One of the most enduring Australian wartime mysteries has been solved and a poignant chapter in aviation history closed, after the Royal Australian Air Force (RAAF) conducted a memorial service for the families of the 10 crew members of a Catalina aircraft that went missing 78 years ago during World War Two.
Since September 1943 that fate of the crew of the No. 11 Squadron Catalina A24-50 has remained unknown in what the Australian War Memorial called ‘The Mystery of the Black Cat’ – in reference to the matte black paint the aircraft sported for concealment on night-time operations over Japanese-held territory in the Pacific.
While all on board have long since been declared dead, they fate of the airmen and their flying boat remained a mystery, with no wreckage or bodies ever found, and no indication from Japanese war records of the time indicating they were ever captured, imprisoned or executed.
The latter was a common fate of prisoners during that period, amidst the quickening Allied advance in the Pacific. Indeed, at around the same time as Catalina A24-50 went missing, Allied intelligence was aware of reports of prisoners-of-war being executed in the area of what was then occupied Dutch New Guinea. It later turned out that these were US servicemen.
Wreckage discovered in 2018 in Papua, Indonesia
As an official letter to the wife of one missing crewmember explained: “In view of the consistent refusal of the Japanese to release full and reliable lists of prisoners of war held by them, it has been impossible for an official determination of your husband’s fate to be made.”
That fate remained unknown until 2018, when wreckage was finally discovered at Fakfak in Papua, Indonesia.
A joint Australian Defence Force-TNI (Indonesia military) operation to the crash site then helped recover debris from the crash site and bring closure for the descendants of the 10 Catalina crew members.
In honour of the lost aviators, the RAAF and its Indonesian counterparts conducted a memorial service for the families of the crew members at the Catalina Memorial on the Cairns Esplanade at the weekend.
Commitment to honouring the service and sacrifice
P-8A Poseidon flypast from modern-day No. 11 Squadron of the RAAF opened the commemoration.

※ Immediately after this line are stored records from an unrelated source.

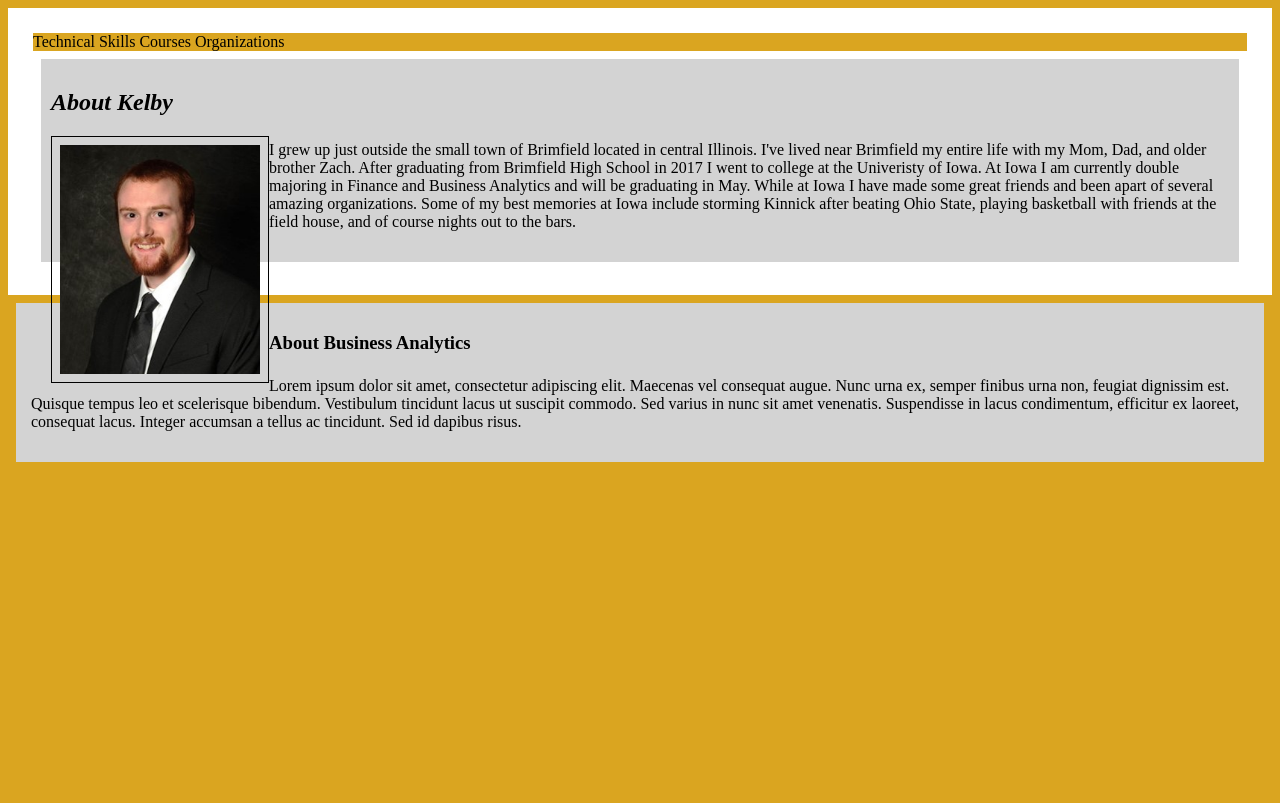
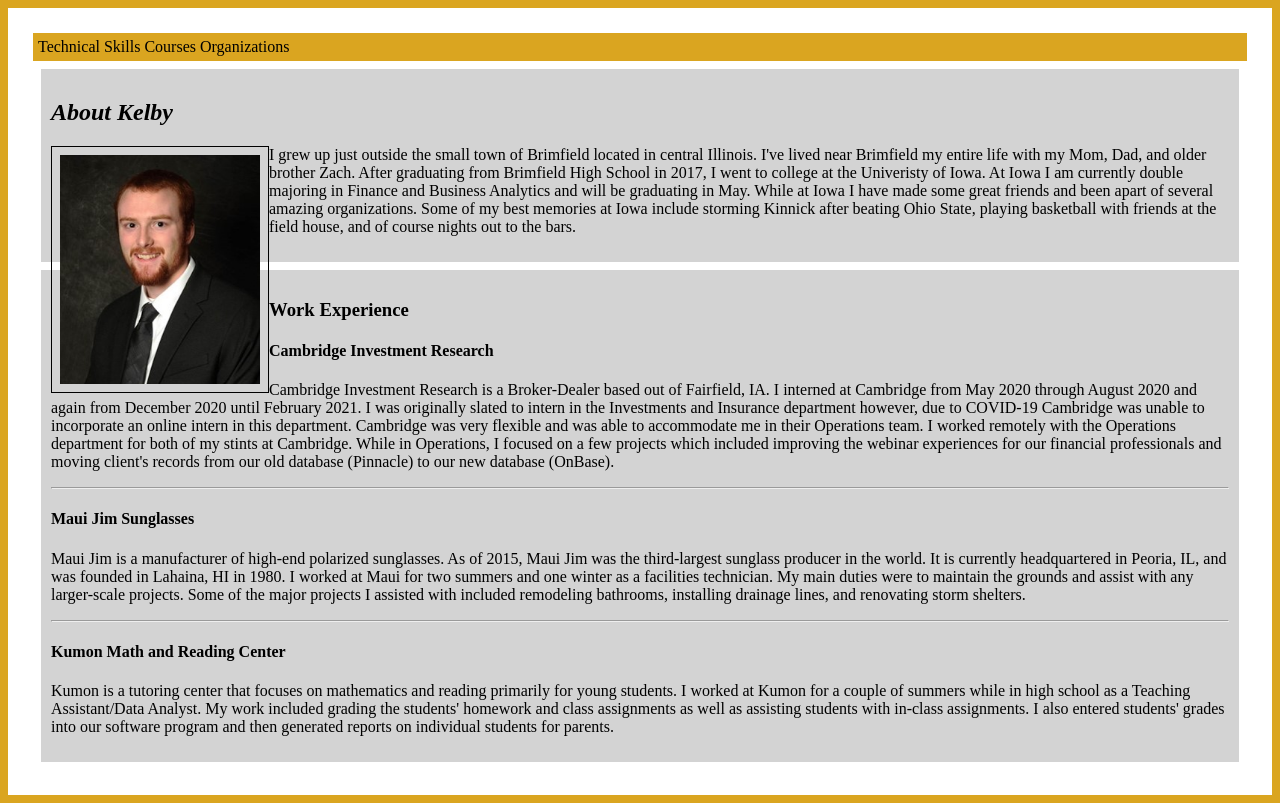
Before and after one commit to kbarnewolt/HW8, a plain HTML site: page index.HTML in a window 1280 px wide. Drawn offline with Linux system fonts and the light colour scheme.

```diff
--- a/CSS/stylesheet.css
+++ b/CSS/stylesheet.css
@@ -21,10 +21,12 @@
 }
 
 p{
+    padding: 0px;
+}
+
+nav {background-color: goldenrod;
     padding: 5px;
 }
-
-nav {background-color: goldenrod;}
 
 a:link {text-decoration: none; color: black;}
 a:hover {text-decoration: underline; color: blue;}
--- a/index.HTML
+++ b/index.HTML
@@ -22,36 +22,64 @@
 
                 <p>
                     I grew up just outside the small town of Brimfield located in central Illinois. I've lived near
-                    Brimfield my
-                    entire life with my Mom, Dad, and older brother Zach. After graduating from Brimfield High School in
-                    2017 I
-                    went to college at the Univeristy of Iowa. At Iowa I am currently double majoring in Finance and
-                    Business
-                    Analytics and will be graduating in May. While at Iowa I have made some great friends and been apart
-                    of several
-                    amazing organizations. Some of my best memories at Iowa include storming Kinnick after beating Ohio
-                    State,
-                    playing basketball with friends at the field house, and of course nights out to the bars.
+                    Brimfield my entire life with my Mom, Dad, and older brother Zach. After graduating from Brimfield
+                    High School in
+                    2017, I went to college at the Univeristy of Iowa. At Iowa I am currently double majoring in Finance
+                    and
+                    Business Analytics and will be graduating in May. While at Iowa I have made some great friends and
+                    been apart
+                    of several amazing organizations. Some of my best memories at Iowa include storming Kinnick after
+                    beating Ohio
+                    State, playing basketball with friends at the field house, and of course nights out to the bars.
                 </p>
 
 
             </div>
         </section>
 
-    </main>
+
         <section>
             <div class="highlight">
 
-            <h3>About Business Analytics</h3>
+                <h3>Work Experience</h3>
+                <h4> Cambridge Investment Research</h4>
                 <p>
-                Lorem ipsum dolor sit amet, consectetur adipiscing elit. Maecenas vel consequat augue. Nunc urna ex,
-                semper finibus urna non, feugiat dignissim est. Quisque tempus leo et scelerisque bibendum. Vestibulum
-                tincidunt lacus ut suscipit commodo. Sed varius in nunc sit amet venenatis. Suspendisse in lacus
-                condimentum, efficitur ex laoreet, consequat lacus. Integer accumsan a tellus ac tincidunt. Sed id
-                dapibus risus.
+                    Cambridge Investment Research is a Broker-Dealer based out of Fairfield, IA. I interned at Cambridge
+                    from May 2020 through August 2020 and again from December 2020 until February 2021. I was originally
+                    slated to intern in the Investments and Insurance department however, due to COVID-19 Cambridge was
+                    unable to incorporate an online intern in this department. Cambridge was very flexible and was able
+                    to
+                    accommodate me in their Operations team. I worked remotely with the Operations department for both
+                    of my
+                    stints at Cambridge. While in Operations, I focused on a few projects which included improving the
+                    webinar experiences for our financial professionals and moving client's records from our old
+                    database
+                    (Pinnacle) to our new database (OnBase).
                 </p>
+                <hr>
+                <h4>Maui Jim Sunglasses</h4>
+                <p>
+                    Maui Jim is a manufacturer of high-end polarized sunglasses. As of 2015, Maui Jim was the
+                    third-largest sunglass producer in the world. It is currently headquartered in Peoria, IL, and was
+                    founded in Lahaina, HI in 1980. I worked at Maui for two summers and one winter as a facilities
+                    technician. My main duties were to maintain the grounds and assist with any larger-scale projects.
+                    Some of the major projects I assisted with included remodeling bathrooms, installing drainage lines,
+                    and renovating storm shelters.
+                    <hr>
+                </p>
+                <h4>Kumon Math and Reading Center</h4>
+                <p>
+                    Kumon is a tutoring center that focuses on mathematics and reading primarily for young students. I
+                    worked at Kumon for a couple of summers while in high school as a Teaching Assistant/Data Analyst. My
+                    work included grading the students' homework and class assignments as well as assisting students
+                    with in-class assignments. I also entered students' grades into our software program and then
+                    generated reports on individual students for parents.
+                </p>
+
+
             </div>
         </section>
+    </main>
 
 </body>
 
```
Also changed, not shown: organizations.html (+8 -4 lines), photos/FMA.jpg (added), photos/FMA2.jpg (added), photos/HawkTrade.png (added). Lines whose indentation alone changed are shown as unchanged.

“Today we demonstrated our unwavering commitment to honouring the service and sacrifice of Australian military personnel from all theatres of war, no matter the passage of time,” Air Marshal Mel Hupfeld, Head of the Air Force, said.

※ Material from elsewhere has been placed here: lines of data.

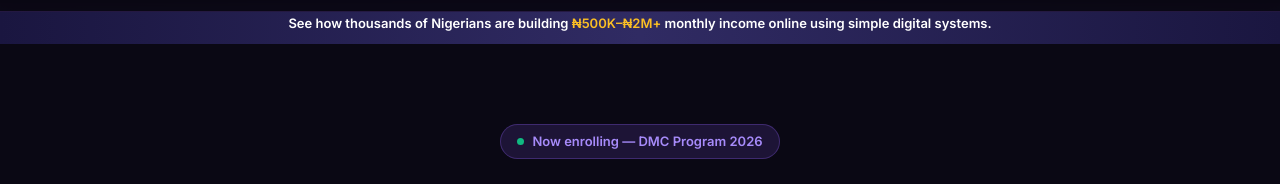
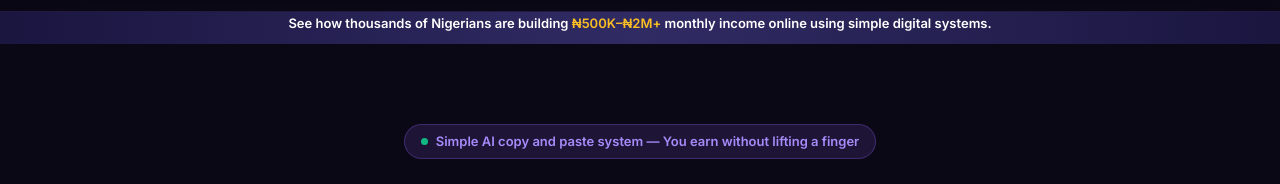
Before and after one commit to Emmanuel-Ifeanyi-hub/dmc-landing, a website: page index.html in a window 1280 px wide. Shown: the part 54-238 px from the top of the page. Drawn offline with nearby package versions, Linux system fonts and the light colour scheme.

Commit message:
Update index.html

```diff
--- a/index.html
+++ b/index.html
@@ -462,7 +462,7 @@ src="https://www.facebook.com/tr?id=1004975835846765&ev=PageView&noscript=1"/>
 <div class="hero">
   <div class="hero-badge">
     <span class="dot"></span>
-    Now enrolling — DMC Program 2026
+    Simple AI copy and paste system — You earn without lifting a finger
   </div>
   <h1>
     Discover The Internet Business <em>Quietly</em> Making Everyday Nigerians <span class="purple">₦500k – ₦2M Monthly</span> — From Their Phones.
```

“Families were today presented with service medals, certificates of service and, importantly, artefacts recovered from the crash site.

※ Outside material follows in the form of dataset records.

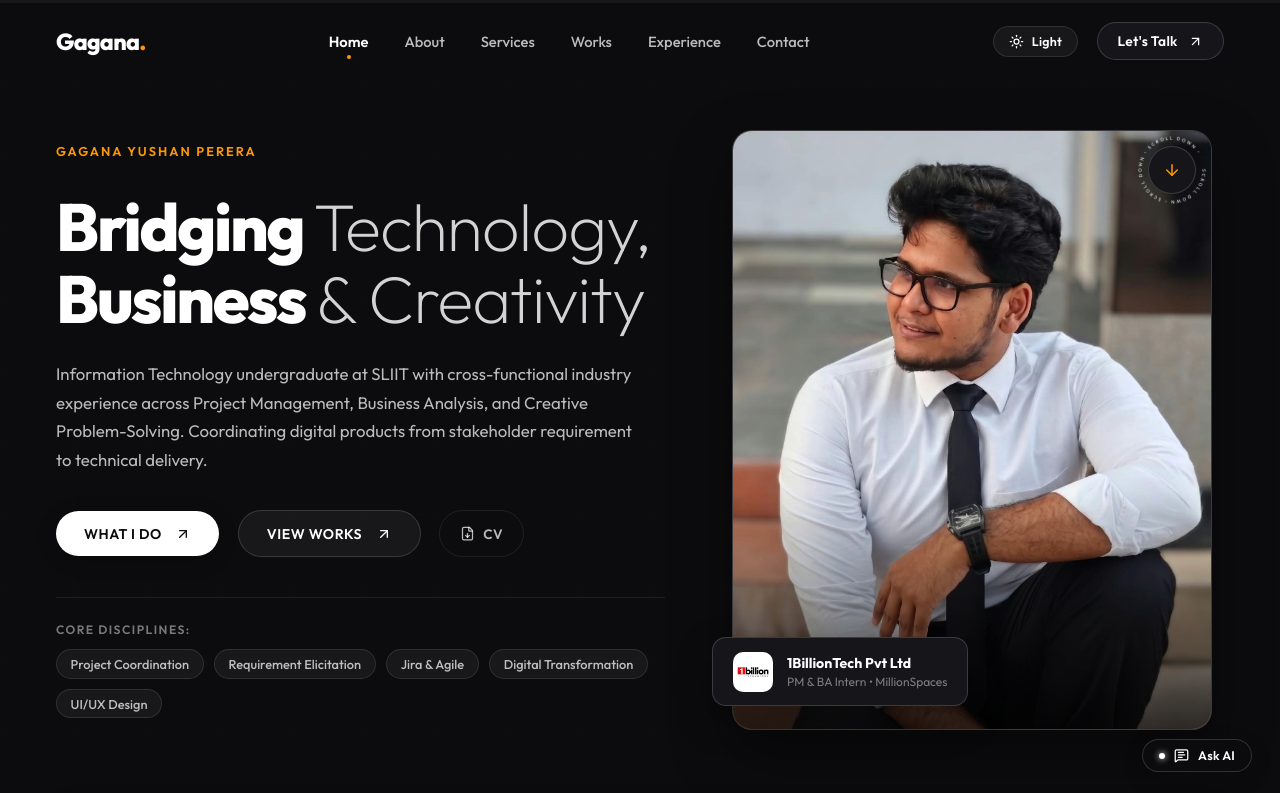
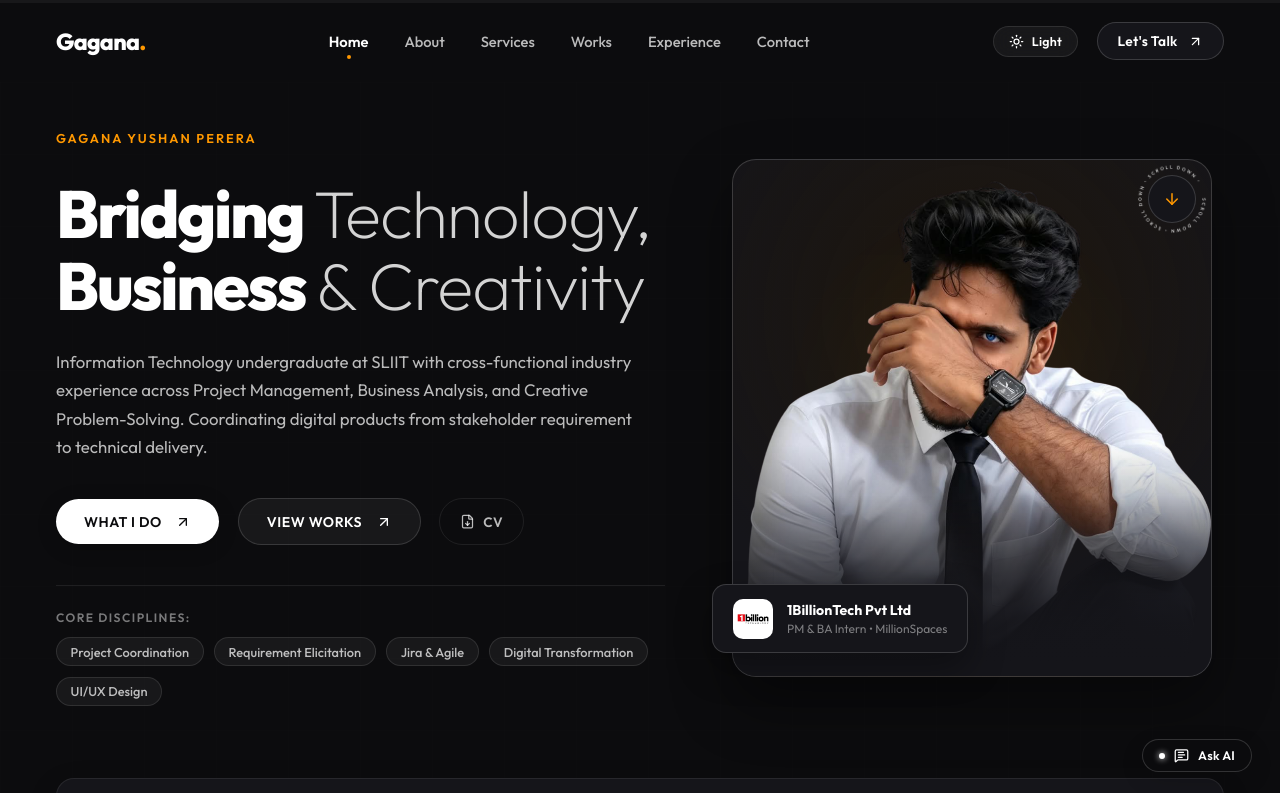
Before and after one commit to GaganaUshan/Gagana-Perera, a Next.js app: page / in a window 1280 px wide. Shown: the top 793 px of the page. Built offline with nearby package versions, Linux system fonts and the light colour scheme.

Commit message:
Update hero portrait with transparent cutout PNG and dual-theme bottom fade gradient

```diff
--- a/src/components/Hero.module.css
+++ b/src/components/Hero.module.css
@@ -163,12 +163,34 @@
 .portraitImageWrap {
   position: relative;
   width: 100%;
-  aspect-ratio: 4 / 5;
-  border-radius: 20px;
+  aspect-ratio: 1 / 1.08;
+  border-radius: 24px;
   overflow: hidden;
   border: 1px solid var(--border-medium);
-  background: var(--bg-card);
+  background: radial-gradient(circle at 50% 30%, rgba(255, 152, 0, 0.08) 0%, var(--bg-card) 75%);
   box-shadow: 0 25px 60px rgba(0, 0, 0, 0.4);
+  display: flex;
+  align-items: flex-end;
+  justify-content: center;
+}
+
+[data-theme="light"] .portraitImageWrap {
+  background: radial-gradient(circle at 50% 30%, rgba(255, 152, 0, 0.06) 0%, #ffffff 75%);
+  box-shadow: 0 20px 50px rgba(0, 0, 0, 0.08);
+}
+
+.ambientGlow {
+  position: absolute;
+  top: 15%;
+  left: 50%;
+  transform: translateX(-50%);
+  width: 70%;
+  height: 60%;
+  border-radius: 50%;
+  background: radial-gradient(circle, var(--accent-gold-soft) 0%, transparent 70%);
+  filter: blur(40px);
+  pointer-events: none;
+  opacity: 0.6;
 }
 
 .heroPortraitImg {
@@ -177,6 +199,9 @@
   object-fit: cover;
   object-position: center top;
   transition: transform 0.6s cubic-bezier(0.16, 1, 0.3, 1);
+  -webkit-mask-image: linear-gradient(to bottom, rgba(0, 0, 0, 1) 65%, rgba(0, 0, 0, 0) 98%);
+  mask-image: linear-gradient(to bottom, rgba(0, 0, 0, 1) 65%, rgba(0, 0, 0, 0) 98%);
+  z-index: 1;
 }
 
 .portraitCard:hover .heroPortraitImg {
@@ -186,8 +211,9 @@
 .imageOverlay {
   position: absolute;
   inset: 0;
-  background: linear-gradient(180deg, rgba(0, 0, 0, 0) 60%, rgba(0, 0, 0, 0.75) 100%);
+  background: linear-gradient(180deg, transparent 55%, var(--bg-card) 98%);
   pointer-events: none;
+  z-index: 2;
 }
 
 /* Floating Role Badge */
--- a/src/components/Hero.tsx
+++ b/src/components/Hero.tsx
@@ -81,11 +81,12 @@ export function Hero() {
           >
             <div className={styles.portraitCard}>
               <div className={styles.portraitImageWrap}>
+                <div className={styles.ambientGlow} />
                 <Image
-                  src="/gagana-formal-hero.jpg"
+                  src="/gagana-hero-cutout.png"
                   alt="Gagana Yushan Perera - Project Manager & Business Analyst"
-                  width={680}
-                  height={820}
+                  width={800}
+                  height={800}
                   priority
                   className={styles.heroPortraitImg}
                 />
```
Also changed, not shown: public/gagana-hero-cutout.png (added).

“Our hope is that families will take some comfort in knowing the resting place of their loved ones and their aircraft after such a long time,” Air Marshal Hupfeld said.